Directions – Every line of the listing below is to be repeated exactly; the pictures stay out.

Data –
=-=-=
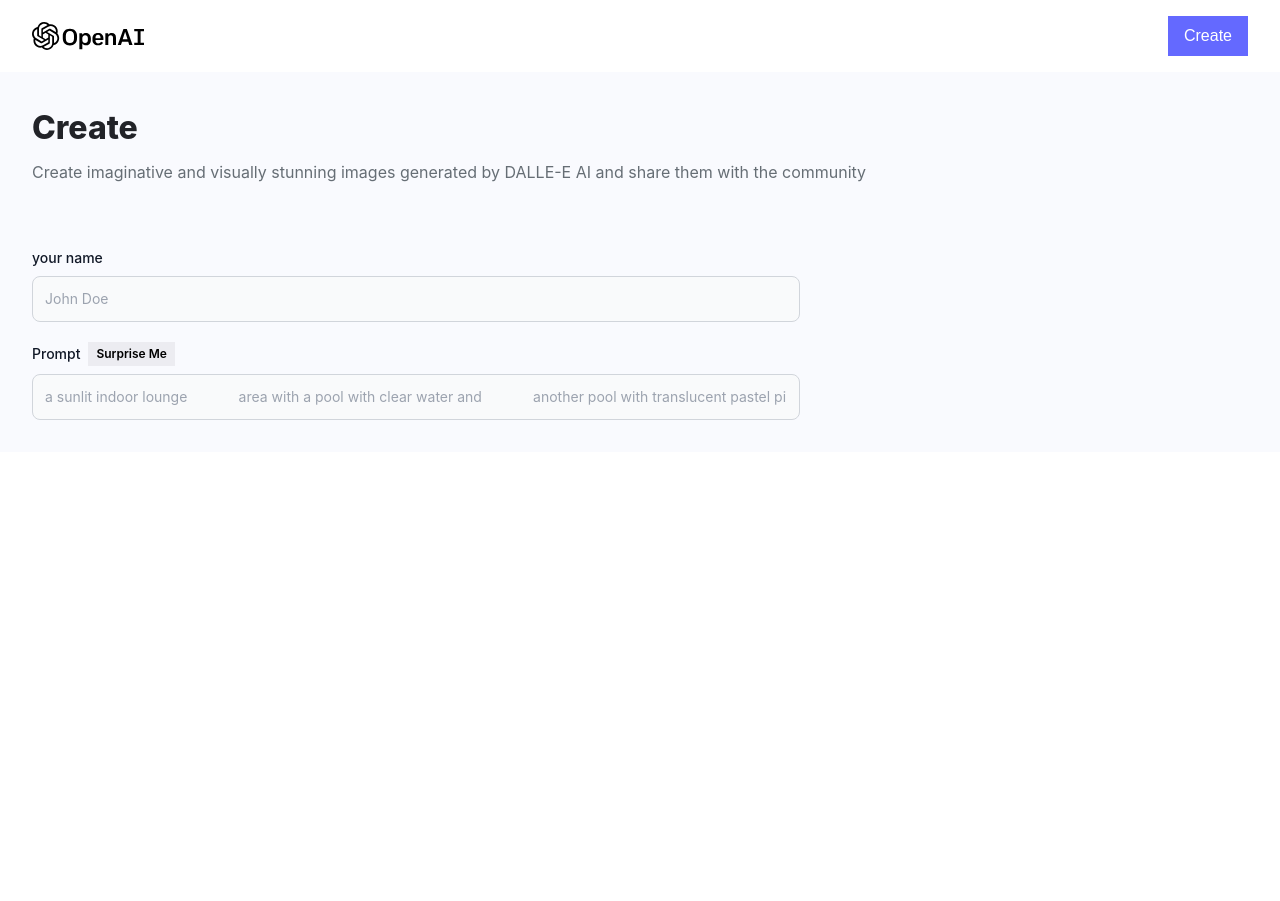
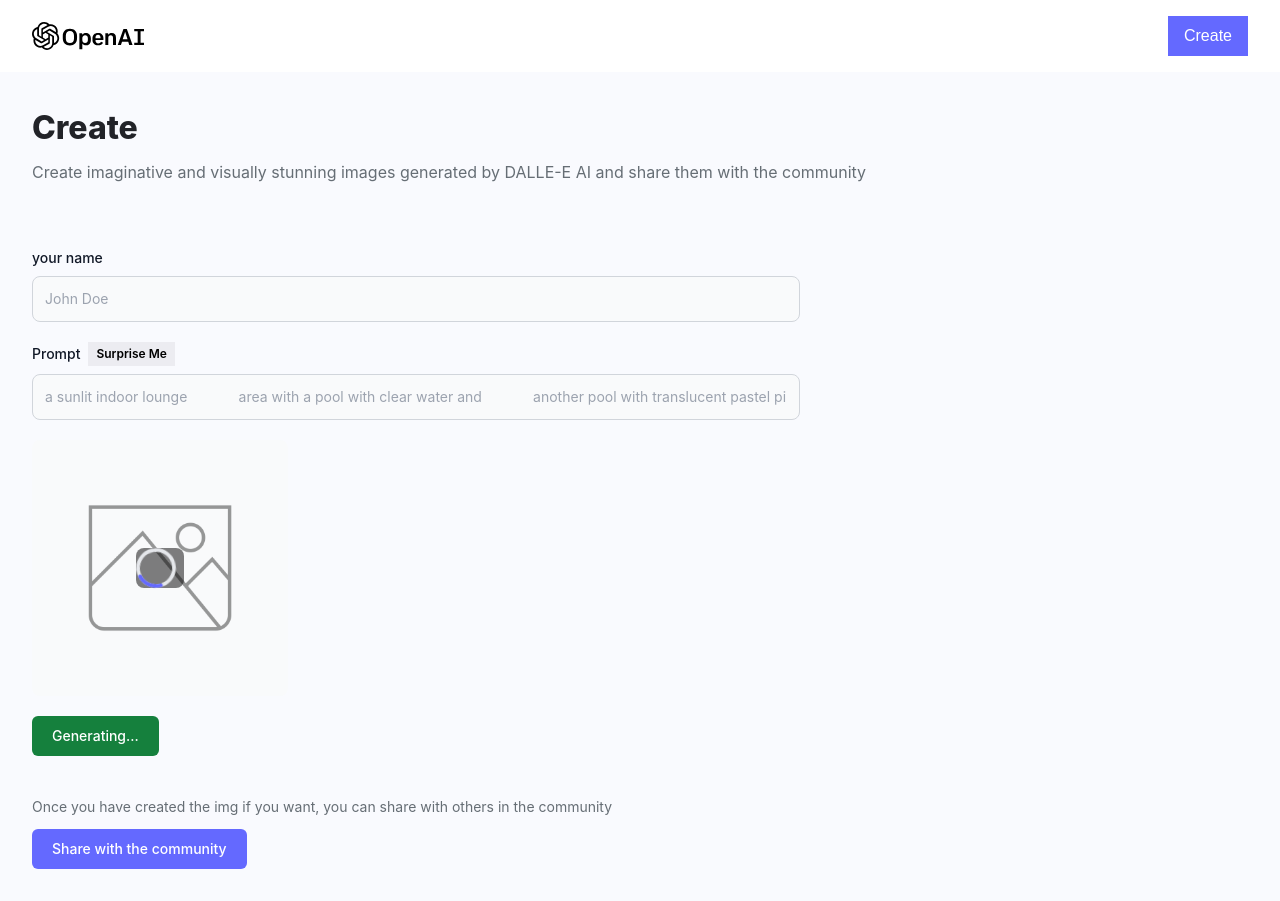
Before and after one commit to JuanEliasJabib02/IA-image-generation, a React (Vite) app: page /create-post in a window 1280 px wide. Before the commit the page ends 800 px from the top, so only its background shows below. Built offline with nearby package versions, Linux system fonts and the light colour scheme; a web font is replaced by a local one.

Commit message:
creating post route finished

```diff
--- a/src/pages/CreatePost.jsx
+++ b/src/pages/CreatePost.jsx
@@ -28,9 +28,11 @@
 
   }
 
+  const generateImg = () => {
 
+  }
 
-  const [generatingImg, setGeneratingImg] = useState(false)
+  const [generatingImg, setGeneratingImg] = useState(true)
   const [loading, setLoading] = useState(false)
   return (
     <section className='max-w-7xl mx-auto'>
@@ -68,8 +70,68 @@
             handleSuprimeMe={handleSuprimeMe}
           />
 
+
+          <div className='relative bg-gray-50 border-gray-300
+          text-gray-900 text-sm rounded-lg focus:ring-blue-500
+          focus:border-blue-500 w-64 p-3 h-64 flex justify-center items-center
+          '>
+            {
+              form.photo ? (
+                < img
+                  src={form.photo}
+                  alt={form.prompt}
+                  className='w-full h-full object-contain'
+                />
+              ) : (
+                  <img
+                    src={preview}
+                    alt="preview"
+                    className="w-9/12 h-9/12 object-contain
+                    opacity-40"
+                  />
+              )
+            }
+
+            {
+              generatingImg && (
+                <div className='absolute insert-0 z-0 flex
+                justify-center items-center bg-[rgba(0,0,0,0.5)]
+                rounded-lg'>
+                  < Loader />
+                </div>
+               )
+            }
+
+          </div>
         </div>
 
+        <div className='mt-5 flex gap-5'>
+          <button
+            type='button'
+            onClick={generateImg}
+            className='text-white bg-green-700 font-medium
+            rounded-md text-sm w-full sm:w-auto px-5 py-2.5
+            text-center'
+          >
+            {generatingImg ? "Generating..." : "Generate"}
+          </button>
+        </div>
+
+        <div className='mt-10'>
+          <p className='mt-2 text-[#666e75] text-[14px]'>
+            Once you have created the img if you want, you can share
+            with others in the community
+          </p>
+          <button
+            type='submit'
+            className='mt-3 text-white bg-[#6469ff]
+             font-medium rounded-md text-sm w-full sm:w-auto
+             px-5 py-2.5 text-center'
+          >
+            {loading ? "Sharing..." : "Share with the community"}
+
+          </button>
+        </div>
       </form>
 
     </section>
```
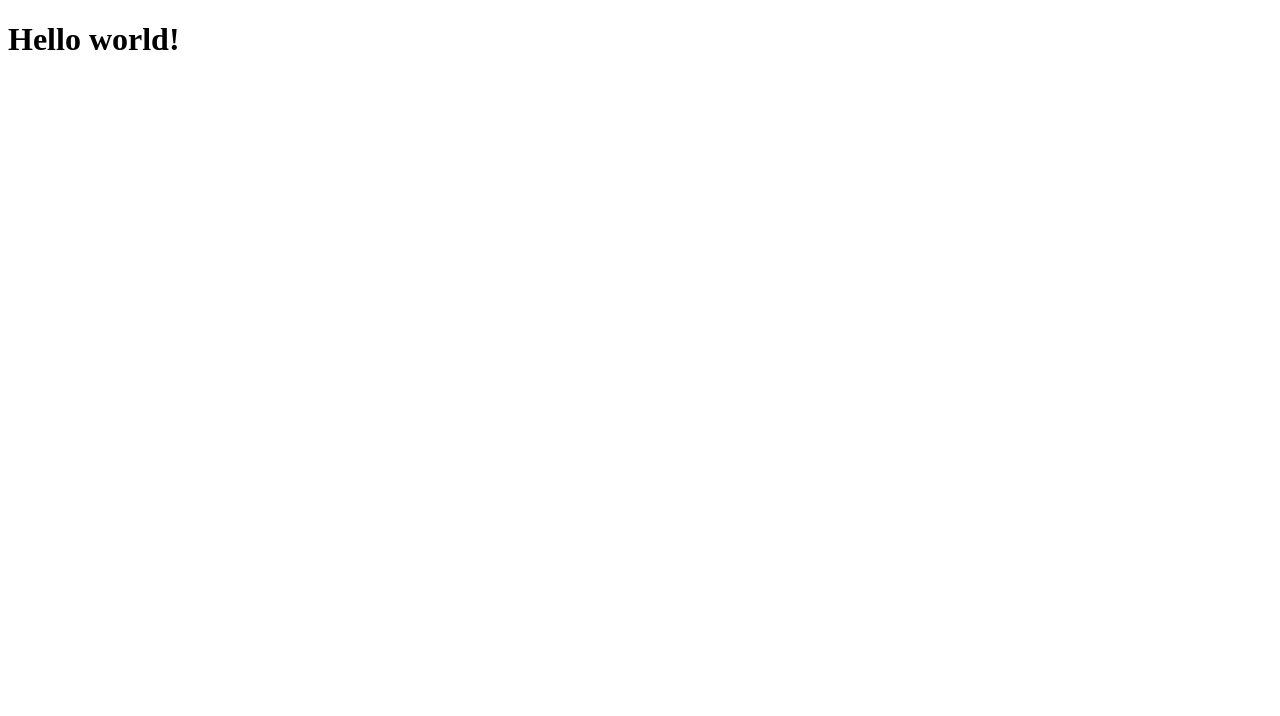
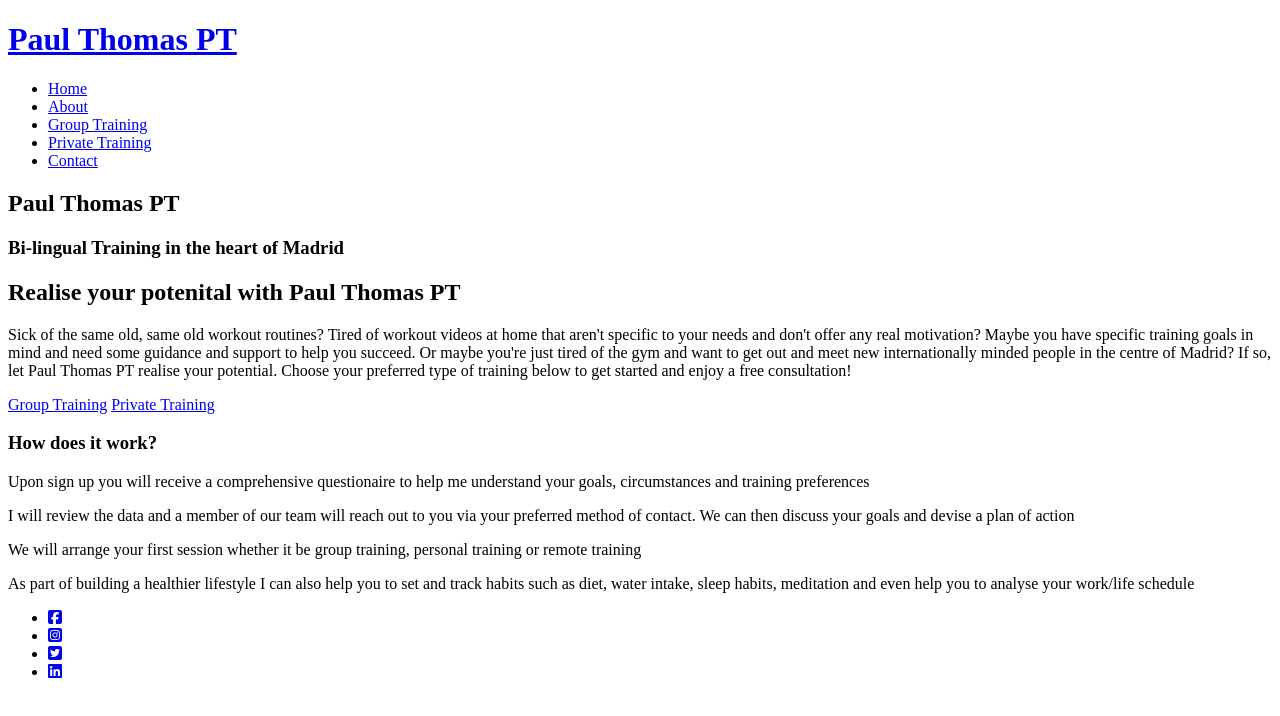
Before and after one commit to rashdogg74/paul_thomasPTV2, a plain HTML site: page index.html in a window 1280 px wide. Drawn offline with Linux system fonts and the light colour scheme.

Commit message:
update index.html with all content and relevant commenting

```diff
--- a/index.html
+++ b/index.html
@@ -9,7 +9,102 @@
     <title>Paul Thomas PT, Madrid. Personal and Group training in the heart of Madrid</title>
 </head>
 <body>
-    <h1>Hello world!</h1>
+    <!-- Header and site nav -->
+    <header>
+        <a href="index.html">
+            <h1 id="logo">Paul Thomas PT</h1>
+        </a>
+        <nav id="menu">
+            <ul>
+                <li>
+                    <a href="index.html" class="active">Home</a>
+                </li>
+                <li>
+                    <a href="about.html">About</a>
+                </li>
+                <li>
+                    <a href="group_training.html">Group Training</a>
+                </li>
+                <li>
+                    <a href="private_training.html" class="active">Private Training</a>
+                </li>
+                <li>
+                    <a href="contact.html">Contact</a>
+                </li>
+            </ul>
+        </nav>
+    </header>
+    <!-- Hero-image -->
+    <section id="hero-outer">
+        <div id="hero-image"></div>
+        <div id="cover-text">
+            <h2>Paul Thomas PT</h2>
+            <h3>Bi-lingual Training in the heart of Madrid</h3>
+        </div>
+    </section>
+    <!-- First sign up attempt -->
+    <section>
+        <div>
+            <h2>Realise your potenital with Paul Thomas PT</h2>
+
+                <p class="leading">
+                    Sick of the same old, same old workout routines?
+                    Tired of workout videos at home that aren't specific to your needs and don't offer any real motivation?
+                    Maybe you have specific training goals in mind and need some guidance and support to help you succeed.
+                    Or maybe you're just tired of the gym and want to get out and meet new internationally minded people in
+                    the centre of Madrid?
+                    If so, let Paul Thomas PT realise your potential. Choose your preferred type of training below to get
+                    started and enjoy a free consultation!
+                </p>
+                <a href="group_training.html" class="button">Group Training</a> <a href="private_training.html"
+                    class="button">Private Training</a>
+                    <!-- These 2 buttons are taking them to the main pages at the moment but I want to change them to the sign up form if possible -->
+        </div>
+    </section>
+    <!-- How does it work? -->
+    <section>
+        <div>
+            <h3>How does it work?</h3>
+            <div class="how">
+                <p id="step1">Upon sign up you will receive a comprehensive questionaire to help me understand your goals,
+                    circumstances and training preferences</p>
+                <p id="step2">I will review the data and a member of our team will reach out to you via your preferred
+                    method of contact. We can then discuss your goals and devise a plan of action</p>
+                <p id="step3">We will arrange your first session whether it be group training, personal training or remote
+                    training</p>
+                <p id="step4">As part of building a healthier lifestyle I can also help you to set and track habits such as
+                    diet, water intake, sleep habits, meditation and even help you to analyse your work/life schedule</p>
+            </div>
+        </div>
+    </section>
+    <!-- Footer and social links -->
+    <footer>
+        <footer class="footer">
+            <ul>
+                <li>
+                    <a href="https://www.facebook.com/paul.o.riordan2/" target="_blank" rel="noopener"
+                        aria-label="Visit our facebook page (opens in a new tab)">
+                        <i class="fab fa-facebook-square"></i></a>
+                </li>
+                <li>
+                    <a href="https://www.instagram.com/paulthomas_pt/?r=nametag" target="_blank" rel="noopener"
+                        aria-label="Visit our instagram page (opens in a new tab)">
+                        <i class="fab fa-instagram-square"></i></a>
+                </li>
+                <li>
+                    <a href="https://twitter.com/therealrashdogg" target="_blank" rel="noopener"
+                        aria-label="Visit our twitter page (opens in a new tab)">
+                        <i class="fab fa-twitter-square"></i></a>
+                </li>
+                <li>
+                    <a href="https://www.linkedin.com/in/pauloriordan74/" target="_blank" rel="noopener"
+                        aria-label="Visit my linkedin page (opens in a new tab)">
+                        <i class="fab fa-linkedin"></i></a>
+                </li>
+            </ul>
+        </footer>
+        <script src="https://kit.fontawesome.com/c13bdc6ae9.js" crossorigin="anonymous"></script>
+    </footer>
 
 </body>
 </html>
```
=-=-=
Exercise result –
Before and after one commit to JuanEliasJabib02/IA-image-generation, a React (Vite) app: page /create-post in a window 1280 px wide. Before the commit the page ends 800 px from the top, so only its background shows below. Built offline with nearby package versions, Linux system fonts and the light colour scheme; a web font is replaced by a local one.

Commit message:
creating post route finished

```diff
--- a/src/pages/CreatePost.jsx
+++ b/src/pages/CreatePost.jsx
@@ -28,9 +28,11 @@
 
   }
 
+  const generateImg = () => {
 
+  }
 
-  const [generatingImg, setGeneratingImg] = useState(false)
+  const [generatingImg, setGeneratingImg] = useState(true)
   const [loading, setLoading] = useState(false)
   return (
     <section className='max-w-7xl mx-auto'>
@@ -68,8 +70,68 @@
             handleSuprimeMe={handleSuprimeMe}
           />
 
+
+          <div className='relative bg-gray-50 border-gray-300
+          text-gray-900 text-sm rounded-lg focus:ring-blue-500
+          focus:border-blue-500 w-64 p-3 h-64 flex justify-center items-center
+          '>
+            {
+              form.photo ? (
+                < img
+                  src={form.photo}
+                  alt={form.prompt}
+                  className='w-full h-full object-contain'
+                />
+              ) : (
+                  <img
+                    src={preview}
+                    alt="preview"
+                    className="w-9/12 h-9/12 object-contain
+                    opacity-40"
+                  />
+              )
+            }
+
+            {
+              generatingImg && (
+                <div className='absolute insert-0 z-0 flex
+                justify-center items-center bg-[rgba(0,0,0,0.5)]
+                rounded-lg'>
+                  < Loader />
+                </div>
+               )
+            }
+
+          </div>
         </div>
 
+        <div className='mt-5 flex gap-5'>
+          <button
+            type='button'
+            onClick={generateImg}
+            className='text-white bg-green-700 font-medium
+            rounded-md text-sm w-full sm:w-auto px-5 py-2.5
+            text-center'
+          >
+            {generatingImg ? "Generating..." : "Generate"}
+          </button>
+        </div>
+
+        <div className='mt-10'>
+          <p className='mt-2 text-[#666e75] text-[14px]'>
+            Once you have created the img if you want, you can share
+            with others in the community
+          </p>
+          <button
+            type='submit'
+            className='mt-3 text-white bg-[#6469ff]
+             font-medium rounded-md text-sm w-full sm:w-auto
+             px-5 py-2.5 text-center'
+          >
+            {loading ? "Sharing..." : "Share with the community"}
+
+          </button>
+        </div>
       </form>
 
     </section>
```
Before and after one commit to rashdogg74/paul_thomasPTV2, a plain HTML site: page index.html in a window 1280 px wide. Drawn offline with Linux system fonts and the light colour scheme.

Commit message:
update index.html with all content and relevant commenting

```diff
--- a/index.html
+++ b/index.html
@@ -9,7 +9,102 @@
     <title>Paul Thomas PT, Madrid. Personal and Group training in the heart of Madrid</title>
 </head>
 <body>
-    <h1>Hello world!</h1>
+    <!-- Header and site nav -->
+    <header>
+        <a href="index.html">
+            <h1 id="logo">Paul Thomas PT</h1>
+        </a>
+        <nav id="menu">
+            <ul>
+                <li>
+                    <a href="index.html" class="active">Home</a>
+                </li>
+                <li>
+                    <a href="about.html">About</a>
+                </li>
+                <li>
+                    <a href="group_training.html">Group Training</a>
+                </li>
+                <li>
+                    <a href="private_training.html" class="active">Private Training</a>
+                </li>
+                <li>
+                    <a href="contact.html">Contact</a>
+                </li>
+            </ul>
+        </nav>
+    </header>
+    <!-- Hero-image -->
+    <section id="hero-outer">
+        <div id="hero-image"></div>
+        <div id="cover-text">
+            <h2>Paul Thomas PT</h2>
+            <h3>Bi-lingual Training in the heart of Madrid</h3>
+        </div>
+    </section>
+    <!-- First sign up attempt -->
+    <section>
+        <div>
+            <h2>Realise your potenital with Paul Thomas PT</h2>
+
+                <p class="leading">
+                    Sick of the same old, same old workout routines?
+                    Tired of workout videos at home that aren't specific to your needs and don't offer any real motivation?
+                    Maybe you have specific training goals in mind and need some guidance and support to help you succeed.
+                    Or maybe you're just tired of the gym and want to get out and meet new internationally minded people in
+                    the centre of Madrid?
+                    If so, let Paul Thomas PT realise your potential. Choose your preferred type of training below to get
+                    started and enjoy a free consultation!
+                </p>
+                <a href="group_training.html" class="button">Group Training</a> <a href="private_training.html"
+                    class="button">Private Training</a>
+                    <!-- These 2 buttons are taking them to the main pages at the moment but I want to change them to the sign up form if possible -->
+        </div>
+    </section>
+    <!-- How does it work? -->
+    <section>
+        <div>
+            <h3>How does it work?</h3>
+            <div class="how">
+                <p id="step1">Upon sign up you will receive a comprehensive questionaire to help me understand your goals,
+                    circumstances and training preferences</p>
+                <p id="step2">I will review the data and a member of our team will reach out to you via your preferred
+                    method of contact. We can then discuss your goals and devise a plan of action</p>
+                <p id="step3">We will arrange your first session whether it be group training, personal training or remote
+                    training</p>
+                <p id="step4">As part of building a healthier lifestyle I can also help you to set and track habits such as
+                    diet, water intake, sleep habits, meditation and even help you to analyse your work/life schedule</p>
+            </div>
+        </div>
+    </section>
+    <!-- Footer and social links -->
+    <footer>
+        <footer class="footer">
+            <ul>
+                <li>
+                    <a href="https://www.facebook.com/paul.o.riordan2/" target="_blank" rel="noopener"
+                        aria-label="Visit our facebook page (opens in a new tab)">
+                        <i class="fab fa-facebook-square"></i></a>
+                </li>
+                <li>
+                    <a href="https://www.instagram.com/paulthomas_pt/?r=nametag" target="_blank" rel="noopener"
+                        aria-label="Visit our instagram page (opens in a new tab)">
+                        <i class="fab fa-instagram-square"></i></a>
+                </li>
+                <li>
+                    <a href="https://twitter.com/therealrashdogg" target="_blank" rel="noopener"
+                        aria-label="Visit our twitter page (opens in a new tab)">
+                        <i class="fab fa-twitter-square"></i></a>
+                </li>
+                <li>
+                    <a href="https://www.linkedin.com/in/pauloriordan74/" target="_blank" rel="noopener"
+                        aria-label="Visit my linkedin page (opens in a new tab)">
+                        <i class="fab fa-linkedin"></i></a>
+                </li>
+            </ul>
+        </footer>
+        <script src="https://kit.fontawesome.com/c13bdc6ae9.js" crossorigin="anonymous"></script>
+    </footer>
 
 </body>
 </html>
```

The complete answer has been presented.